The so-called G20 Energy Action Plan highlighted the importance of a conductive enabling environment for increased investment and sustainable growth in the region, Xinhua news agency reported.
"We stress the need for public-private partnerships, stakeholder alliances and strong political commitment to energy access," Turkish Energy and Natural Resource Minister Ali Riza Alaboyun told reporters at the conclusion of a two-day meeting here, the first of its kind for G20 energy ministers.
"The improvement of sub-Saharan countries in accessing energy has been following a very slow trend," he noted. "Last year, around one percent improvement was achieved."
"If the development continues at the same pace, half of the Sub-Saharan countries will continue to live in the dark," warned the minister, whose country holds the G20 presidency.
Africa needs investment for producing an extra 6-7 kilowatt of power per year, energy experts said.
Alaboyun urged Turkey and China, which assumes the G20 presidency next year, to cooperate in Africa.
Globally over 1.1 billion people live without access to electricity and 2.6 billion people live without clean cooking facilities, a dire situation that also exposes them to health and environmental problems, according to the International Energy Agency.

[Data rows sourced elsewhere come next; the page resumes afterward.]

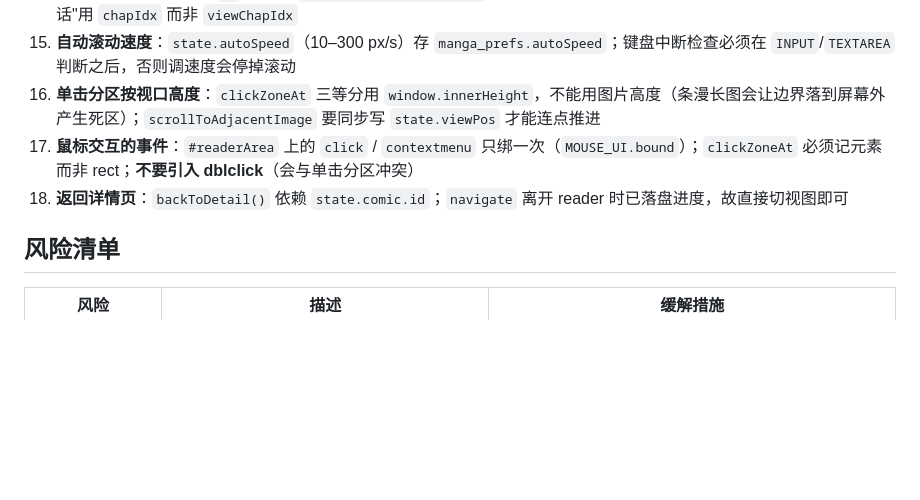
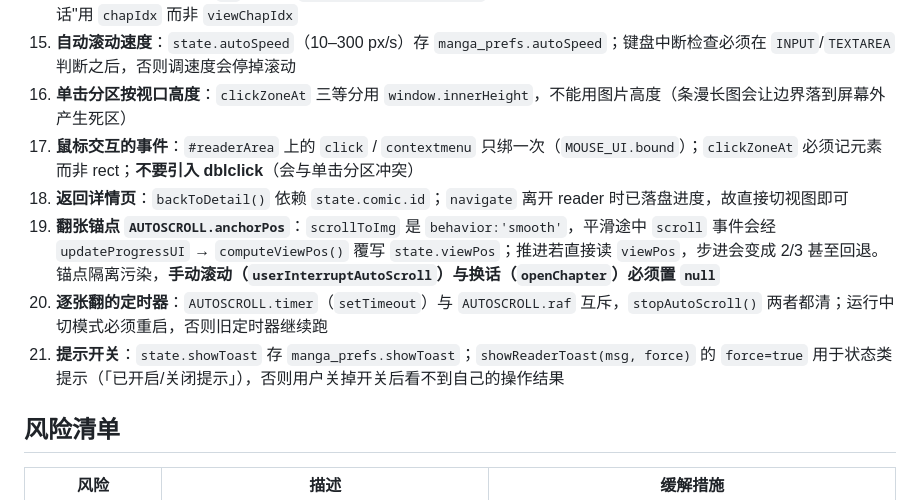
Before and after one commit to dickisz1/my-mirror, a Markdown page: docs/architecture.md, the part around the change. Drawn GitHub-style; blank space fills up the shorter version.

```diff
--- a/docs/architecture.md
+++ b/docs/architecture.md
@@ -372,9 +372,12 @@ autoScrollTick(ts) 每帧：
 13. **双栏自动隐藏参数**：`READER_TOPBAR.REVEAL_ZONE`(80px，顶部/底部共用) 与 `HIDE_DELAY`(2000ms)；上栏隐藏类 `header.bar-hidden`、下栏 `.reader-top.hidden`，改动时须同步 `stickyOffset()` 的留白计算
 14. **自动滚动的时间基准**：`dt` 必须按 `AUTOSCROLL.MAX_FRAME_MS`(100ms) 限幅，且首帧只建立基准不移动；判断"最后一话"用 `chapIdx` 而非 `viewChapIdx`
 15. **自动滚动速度**：`state.autoSpeed`（10–300 px/s）存 `manga_prefs.autoSpeed`；键盘中断检查必须在 `INPUT`/`TEXTAREA` 判断之后，否则调速度会停掉滚动
-16. **单击分区按视口高度**：`clickZoneAt` 三等分用 `window.innerHeight`，不能用图片高度（条漫长图会让边界落到屏幕外产生死区）；`scrollToAdjacentImage` 要同步写 `state.viewPos` 才能连点推进
+16. **单击分区按视口高度**：`clickZoneAt` 三等分用 `window.innerHeight`，不能用图片高度（条漫长图会让边界落到屏幕外产生死区）
 17. **鼠标交互的事件**：`#readerArea` 上的 `click` / `contextmenu` 只绑一次（`MOUSE_UI.bound`）；`clickZoneAt` 必须记元素而非 rect；**不要引入 dblclick**（会与单击分区冲突）
 18. **返回详情页**：`backToDetail()` 依赖 `state.comic.id`；`navigate` 离开 reader 时已落盘进度，故直接切视图即可
+19. **翻张锚点 `AUTOSCROLL.anchorPos`**：`scrollToImg` 是 `behavior:'smooth'`，平滑途中 `scroll` 事件会经 `updateProgressUI` → `computeViewPos()` 覆写 `state.viewPos`；推进若直接读 `viewPos`，步进会变成 2/3 甚至回退。锚点隔离污染，**手动滚动（`userInterruptAutoScroll`）与换话（`openChapter`）必须置 `null`**
+20. **逐张翻的定时器**：`AUTOSCROLL.timer`（`setTimeout`）与 `AUTOSCROLL.raf` 互斥，`stopAutoScroll()` 两者都清；运行中切模式必须重启，否则旧定时器继续跑
+21. **提示开关**：`state.showToast` 存 `manga_prefs.showToast`；`showReaderToast(msg, force)` 的 `force=true` 用于状态类提示（「已开启/关闭提示」），否则用户关掉开关后看不到自己的操作结果
 
 ## 风险清单
 
```
Also changed, not shown: AGENTS.md (+36 -3 lines).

In sub-Saharan Africa, more than 600 million people have no access to energy, while 730 million people are using unhealthy solid biomass in cooking.